» **Exercise description**
Check each line of the entries below for the word "Diesel", then state how many lines have it and nothing more.

——

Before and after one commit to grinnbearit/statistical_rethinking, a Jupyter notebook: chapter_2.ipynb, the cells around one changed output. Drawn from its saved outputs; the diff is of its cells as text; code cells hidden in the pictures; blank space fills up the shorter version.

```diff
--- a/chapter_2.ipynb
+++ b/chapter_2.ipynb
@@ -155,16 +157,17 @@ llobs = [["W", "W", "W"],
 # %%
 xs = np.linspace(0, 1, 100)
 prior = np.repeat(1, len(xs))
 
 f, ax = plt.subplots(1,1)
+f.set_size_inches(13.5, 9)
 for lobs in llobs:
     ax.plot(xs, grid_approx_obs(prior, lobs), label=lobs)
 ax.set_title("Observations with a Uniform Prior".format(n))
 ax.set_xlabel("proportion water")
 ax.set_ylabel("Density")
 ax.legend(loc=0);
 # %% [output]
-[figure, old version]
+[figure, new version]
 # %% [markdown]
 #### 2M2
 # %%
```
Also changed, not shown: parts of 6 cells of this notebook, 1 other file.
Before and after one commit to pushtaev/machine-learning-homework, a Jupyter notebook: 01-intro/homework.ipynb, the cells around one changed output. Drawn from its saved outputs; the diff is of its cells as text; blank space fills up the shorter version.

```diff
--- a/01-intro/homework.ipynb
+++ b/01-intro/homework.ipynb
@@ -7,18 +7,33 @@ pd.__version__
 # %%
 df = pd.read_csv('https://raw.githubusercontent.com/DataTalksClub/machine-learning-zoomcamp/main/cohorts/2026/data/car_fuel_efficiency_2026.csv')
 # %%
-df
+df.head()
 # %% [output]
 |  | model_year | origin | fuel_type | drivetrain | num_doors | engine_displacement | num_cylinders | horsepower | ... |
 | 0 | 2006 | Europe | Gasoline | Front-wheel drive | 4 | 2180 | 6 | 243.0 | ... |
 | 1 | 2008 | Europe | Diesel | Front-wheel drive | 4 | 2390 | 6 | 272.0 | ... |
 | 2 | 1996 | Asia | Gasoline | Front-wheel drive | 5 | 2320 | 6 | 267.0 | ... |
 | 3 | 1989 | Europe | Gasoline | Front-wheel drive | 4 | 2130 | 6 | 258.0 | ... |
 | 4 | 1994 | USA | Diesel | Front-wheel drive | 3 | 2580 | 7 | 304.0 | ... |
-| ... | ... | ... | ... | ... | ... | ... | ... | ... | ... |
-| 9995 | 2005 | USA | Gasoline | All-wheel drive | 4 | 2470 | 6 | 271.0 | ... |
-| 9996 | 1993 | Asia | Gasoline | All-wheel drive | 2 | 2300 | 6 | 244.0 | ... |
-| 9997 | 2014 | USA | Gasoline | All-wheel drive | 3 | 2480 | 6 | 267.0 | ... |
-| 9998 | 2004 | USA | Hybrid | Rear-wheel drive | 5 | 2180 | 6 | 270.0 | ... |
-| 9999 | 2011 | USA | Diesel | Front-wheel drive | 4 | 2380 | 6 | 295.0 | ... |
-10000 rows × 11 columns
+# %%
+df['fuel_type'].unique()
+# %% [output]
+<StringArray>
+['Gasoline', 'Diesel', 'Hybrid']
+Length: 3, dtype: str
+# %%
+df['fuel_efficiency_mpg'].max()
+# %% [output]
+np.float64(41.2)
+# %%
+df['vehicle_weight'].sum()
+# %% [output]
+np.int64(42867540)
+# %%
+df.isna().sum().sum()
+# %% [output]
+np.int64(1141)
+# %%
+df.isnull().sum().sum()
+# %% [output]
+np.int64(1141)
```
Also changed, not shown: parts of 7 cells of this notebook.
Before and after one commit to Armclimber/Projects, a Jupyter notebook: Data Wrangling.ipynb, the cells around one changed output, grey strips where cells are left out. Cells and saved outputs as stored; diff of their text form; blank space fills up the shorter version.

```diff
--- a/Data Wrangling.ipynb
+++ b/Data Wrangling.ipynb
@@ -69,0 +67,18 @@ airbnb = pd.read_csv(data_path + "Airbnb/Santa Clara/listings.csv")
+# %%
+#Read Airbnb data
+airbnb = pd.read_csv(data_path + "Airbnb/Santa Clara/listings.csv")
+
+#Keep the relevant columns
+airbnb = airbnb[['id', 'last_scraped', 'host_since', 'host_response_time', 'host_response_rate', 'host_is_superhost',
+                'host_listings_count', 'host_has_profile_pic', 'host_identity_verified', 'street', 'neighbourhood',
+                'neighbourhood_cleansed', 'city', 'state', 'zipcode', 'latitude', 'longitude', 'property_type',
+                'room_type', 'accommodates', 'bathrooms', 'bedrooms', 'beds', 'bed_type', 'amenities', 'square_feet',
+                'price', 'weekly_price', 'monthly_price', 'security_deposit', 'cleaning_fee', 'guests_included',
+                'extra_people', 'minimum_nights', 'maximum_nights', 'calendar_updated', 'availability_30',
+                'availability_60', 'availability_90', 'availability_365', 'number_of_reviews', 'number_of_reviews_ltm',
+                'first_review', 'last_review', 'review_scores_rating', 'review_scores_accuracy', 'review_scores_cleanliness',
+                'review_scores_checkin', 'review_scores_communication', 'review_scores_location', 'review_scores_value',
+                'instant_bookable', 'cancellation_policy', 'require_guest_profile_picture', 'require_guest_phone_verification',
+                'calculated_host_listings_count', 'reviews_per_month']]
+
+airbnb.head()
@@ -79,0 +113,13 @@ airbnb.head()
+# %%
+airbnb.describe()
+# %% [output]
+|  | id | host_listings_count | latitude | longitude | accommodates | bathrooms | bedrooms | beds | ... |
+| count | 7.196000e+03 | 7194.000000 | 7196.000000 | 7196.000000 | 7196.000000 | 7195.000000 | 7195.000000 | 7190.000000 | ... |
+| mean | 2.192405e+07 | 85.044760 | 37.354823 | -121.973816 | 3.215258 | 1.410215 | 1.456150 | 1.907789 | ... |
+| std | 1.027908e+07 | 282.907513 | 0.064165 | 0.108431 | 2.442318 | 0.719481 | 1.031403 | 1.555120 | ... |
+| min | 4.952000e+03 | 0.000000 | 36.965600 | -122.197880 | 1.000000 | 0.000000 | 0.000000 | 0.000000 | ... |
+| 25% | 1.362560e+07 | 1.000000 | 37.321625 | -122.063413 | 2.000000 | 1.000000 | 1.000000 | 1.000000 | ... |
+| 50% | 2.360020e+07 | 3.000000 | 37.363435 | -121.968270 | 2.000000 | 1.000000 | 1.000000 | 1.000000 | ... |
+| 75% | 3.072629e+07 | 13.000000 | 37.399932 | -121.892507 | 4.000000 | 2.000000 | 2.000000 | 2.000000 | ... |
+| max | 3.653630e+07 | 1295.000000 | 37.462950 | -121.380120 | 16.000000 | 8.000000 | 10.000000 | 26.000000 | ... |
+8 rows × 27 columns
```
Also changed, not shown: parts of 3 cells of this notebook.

——

» **Written answer**
4